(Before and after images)
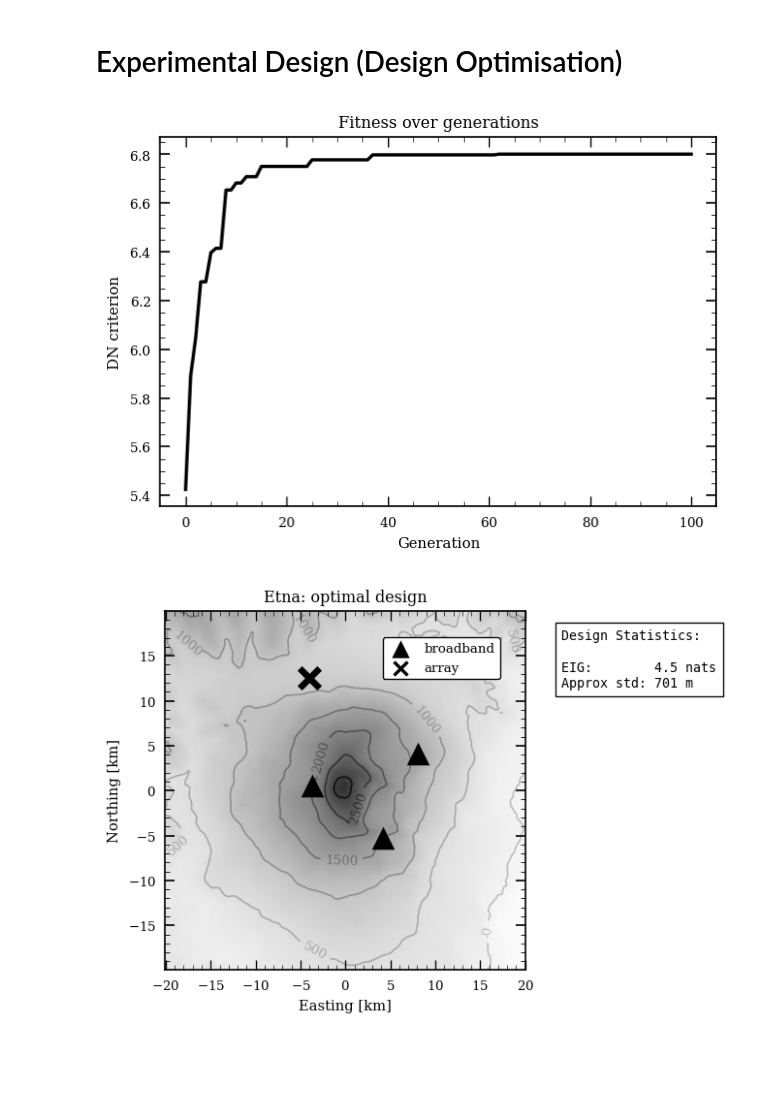
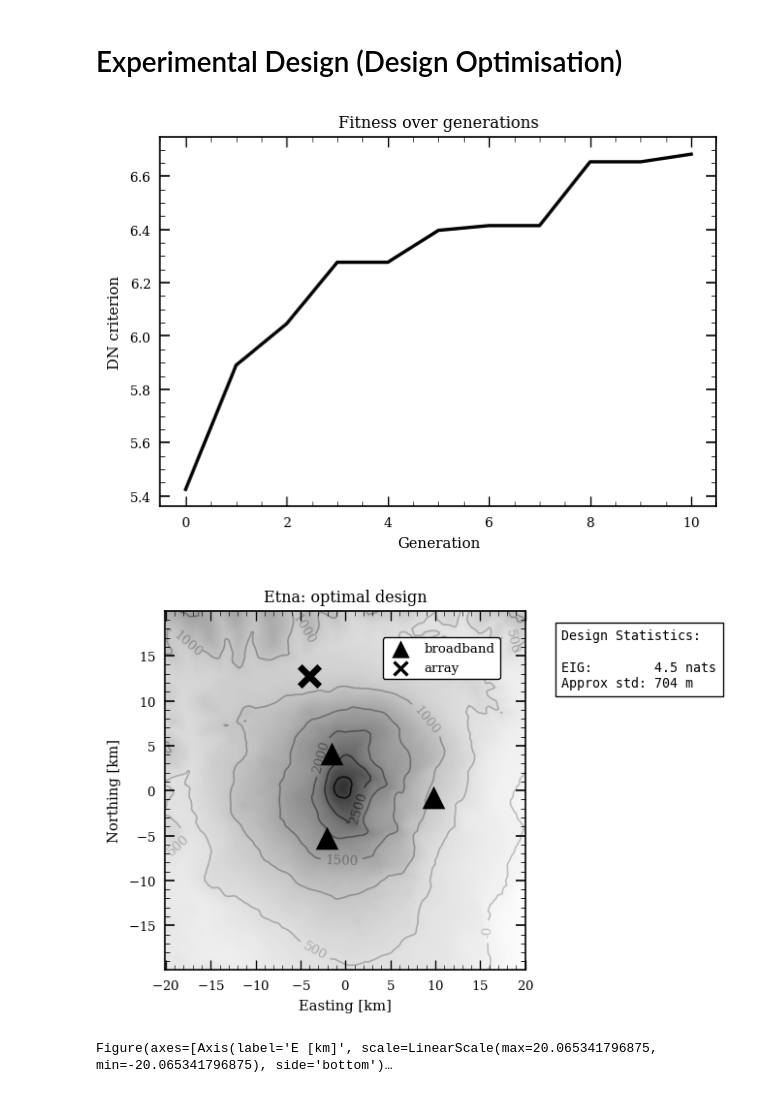
Before and after one commit to dominik-strutz/WoWED-volcano, a Jupyter notebook: main_design_notebook.ipynb, the cells around one changed output. Cells and saved outputs as stored; diff of their text form; code cells hidden in the pictures; blank space fills up the shorter version.

Commit message:
update plotting capabilities

```diff
--- a/main_design_notebook.ipynb
+++ b/main_design_notebook.ipynb
@@ -242,34 +242,34 @@ preexisting_design = None
 # %%
 %matplotlib inline
 from helpers.experimental_design_helpers import Design_Optimisation
 
 available_stations = dict(
     n_node=3,
     n_array=1)
 # available_stations = (('array',), ('array',), ('array',), ('array',))
 # available_stations = (('asl',), ('asl',), ('asl',), ('asl',))
 # available_stations = (('tt',), ('tt',), ('tt',), ('tt',))
 
 design_optimisation = Design_Optimisation(
     dn_method,
     SURFACE_DATA,
     PRIOR_DATA,
     design_space_dict,
     preexisting_design=preexisting_design
 )
 
 best_design, info = design_optimisation.get_optimal_design(
     available_stations=available_stations,
     optimisation_algorithm='genetic',
     optimisation_kwargs=dict(
-        num_generations=100,
+        num_generations=10,
         num_parents_mating=4,
         plot_progress=True,
         random_seed=0,
     )
 )
 # %% [output]
-[figure, old version]
+[figure, new version]
 # %%
 %matplotlib inline
 
@@ -304,36 +304,42 @@ ax.set_title(f'{VOLCANO_NAME}: optimal design')
 
 plt.show()
 # %% [output]
-[figure, old version]
+[figure, new version]
 # %%
-# %matplotlib widget
+%matplotlib widget
 
-# if IN_COLAB:
-#     from google.colab import output
-#     output.enable_custom_widget_manager()
+if IN_COLAB:
+    from google.colab import output
+    output.enable_custom_widget_manager()
 
-# plt.ioff()
+plt.ioff()
 
-# from helpers.plotting_helpers import interactive_design_plot
+from helpers.plotting_helpers import interactive_design_plot
 
-# fig, updated_design = interactive_design_plot(
-#     original_design   = best_design,
-#     volcano_data      = VOLCANO_DATA,
-#     surface_data      = SURFACE_DATA,
-#     design_space_dict = design_space_dict,
-#     eig_criterion     = nmc_method,
-#     prior_information = prior_information,
-# )
-# # ======================== INTERACTIVE PLOT ========================
-# # The plot above shows the optimal design. You can interact with it by moving the stations around.
-# # The design is updated in real time and the design statistics are shown in the top right corner.
+fig, updated_design, test_model = interactive_design_plot(
+    original_design   = best_design,
+    volcano_data      = VOLCANO_DATA,
+    surface_data      = SURFACE_DATA,
+    prior_data        = PRIOR_DATA,
+    design_space_dict = design_space_dict,
+    eig_criterion     = nmc_method,
+    prior_information = prior_information,
+    forward_function  = forward_function,
+    posterior         = False,
+)
 
-# # ======================== Careful: ========================
-# # The design statistics might update with a delay, especially on an older computer or if running in googl colab.
-# # When changing the design to quick the statistics might not update at all. Just reset by running the cell again.
-# # If a smooth experience is needed, run the code locally in a jupyter notebook.\nOn my laptop the process is smooth and the statistics update in near real time.
+# ======================== INTERACTIVE PLOT ========================
+# The plot above shows the optimal design. You can interact with it by moving the stations or the test source location around.
+# The design is updated in real time and the design statistics are shown in the top right corner.
 
-# # Due to the interactive nature of the plot, the following cell will not run automatically. You have to run it manually.
-# # Sometimes it does not quite work and you have to run the cell again, change the design and then run the next cell manually.
+# ======================== Careful: ========================
+# The design statistics might update with a delay, especially on an older computer or if running in googl colab.
+# When changing the design to quick the statistics might not update at all. Just reset by running the cell again.
+# If a smooth experience is needed, run the code locally in a jupyter notebook.\nOn my laptop the process is smooth and the statistics update in near real time.
 
-# display(fig)
+# Due to the interactive nature of the plot, the following cell will not run automatically. You have to run it manually.
+# Sometimes it does not quite work and you have to run the cell again, change the design and then run the next cell manually.
+
+display(fig)
+# %% [output]
+Figure(axes=[Axis(label='E [km]', scale=LinearScale(max=20.065341796875, min=-20.065341796875), side='bottom')…
```
Also changed, not shown: parts of 6 cells of this notebook, 1 other file.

TASK OBJECTIVE: Leave out every picture and copy the rest of the records exactly.

TASK RESPONSE:
Before and after one commit to dominik-strutz/WoWED-volcano, a Jupyter notebook: main_design_notebook.ipynb, the cells around one changed output. Cells and saved outputs as stored; diff of their text form; code cells hidden in the pictures; blank space fills up the shorter version.

Commit message:
update plotting capabilities

```diff
--- a/main_design_notebook.ipynb
+++ b/main_design_notebook.ipynb
@@ -242,34 +242,34 @@ preexisting_design = None
 # %%
 %matplotlib inline
 from helpers.experimental_design_helpers import Design_Optimisation
 
 available_stations = dict(
     n_node=3,
     n_array=1)
 # available_stations = (('array',), ('array',), ('array',), ('array',))
 # available_stations = (('asl',), ('asl',), ('asl',), ('asl',))
 # available_stations = (('tt',), ('tt',), ('tt',), ('tt',))
 
 design_optimisation = Design_Optimisation(
     dn_method,
     SURFACE_DATA,
     PRIOR_DATA,
     design_space_dict,
     preexisting_design=preexisting_design
 )
 
 best_design, info = design_optimisation.get_optimal_design(
     available_stations=available_stations,
     optimisation_algorithm='genetic',
     optimisation_kwargs=dict(
-        num_generations=100,
+        num_generations=10,
         num_parents_mating=4,
         plot_progress=True,
         random_seed=0,
     )
 )
 # %% [output]
-[figure, old version]
+[figure, new version]
 # %%
 %matplotlib inline
 
@@ -304,36 +304,42 @@ ax.set_title(f'{VOLCANO_NAME}: optimal design')
 
 plt.show()
 # %% [output]
-[figure, old version]
+[figure, new version]
 # %%
-# %matplotlib widget
+%matplotlib widget
 
-# if IN_COLAB:
-#     from google.colab import output
-#     output.enable_custom_widget_manager()
+if IN_COLAB:
+    from google.colab import output
+    output.enable_custom_widget_manager()
 
-# plt.ioff()
+plt.ioff()
 
-# from helpers.plotting_helpers import interactive_design_plot
+from helpers.plotting_helpers import interactive_design_plot
 
-# fig, updated_design = interactive_design_plot(
-#     original_design   = best_design,
-#     volcano_data      = VOLCANO_DATA,
-#     surface_data      = SURFACE_DATA,
-#     design_space_dict = design_space_dict,
-#     eig_criterion     = nmc_method,
-#     prior_information = prior_information,
-# )
-# # ======================== INTERACTIVE PLOT ========================
-# # The plot above shows the optimal design. You can interact with it by moving the stations around.
-# # The design is updated in real time and the design statistics are shown in the top right corner.
+fig, updated_design, test_model = interactive_design_plot(
+    original_design   = best_design,
+    volcano_data      = VOLCANO_DATA,
+    surface_data      = SURFACE_DATA,
+    prior_data        = PRIOR_DATA,
+    design_space_dict = design_space_dict,
+    eig_criterion     = nmc_method,
+    prior_information = prior_information,
+    forward_function  = forward_function,
+    posterior         = False,
+)
 
-# # ======================== Careful: ========================
-# # The design statistics might update with a delay, especially on an older computer or if running in googl colab.
-# # When changing the design to quick the statistics might not update at all. Just reset by running the cell again.
-# # If a smooth experience is needed, run the code locally in a jupyter notebook.\nOn my laptop the process is smooth and the statistics update in near real time.
+# ======================== INTERACTIVE PLOT ========================
+# The plot above shows the optimal design. You can interact with it by moving the stations or the test source location around.
+# The design is updated in real time and the design statistics are shown in the top right corner.
 
-# # Due to the interactive nature of the plot, the following cell will not run automatically. You have to run it manually.
-# # Sometimes it does not quite work and you have to run the cell again, change the design and then run the next cell manually.
+# ======================== Careful: ========================
+# The design statistics might update with a delay, especially on an older computer or if running in googl colab.
+# When changing the design to quick the statistics might not update at all. Just reset by running the cell again.
+# If a smooth experience is needed, run the code locally in a jupyter notebook.\nOn my laptop the process is smooth and the statistics update in near real time.
 
-# display(fig)
+# Due to the interactive nature of the plot, the following cell will not run automatically. You have to run it manually.
+# Sometimes it does not quite work and you have to run the cell again, change the design and then run the next cell manually.
+
+display(fig)
+# %% [output]
+Figure(axes=[Axis(label='E [km]', scale=LinearScale(max=20.065341796875, min=-20.065341796875), side='bottom')…
```
Also changed, not shown: parts of 6 cells of this notebook, 1 other file.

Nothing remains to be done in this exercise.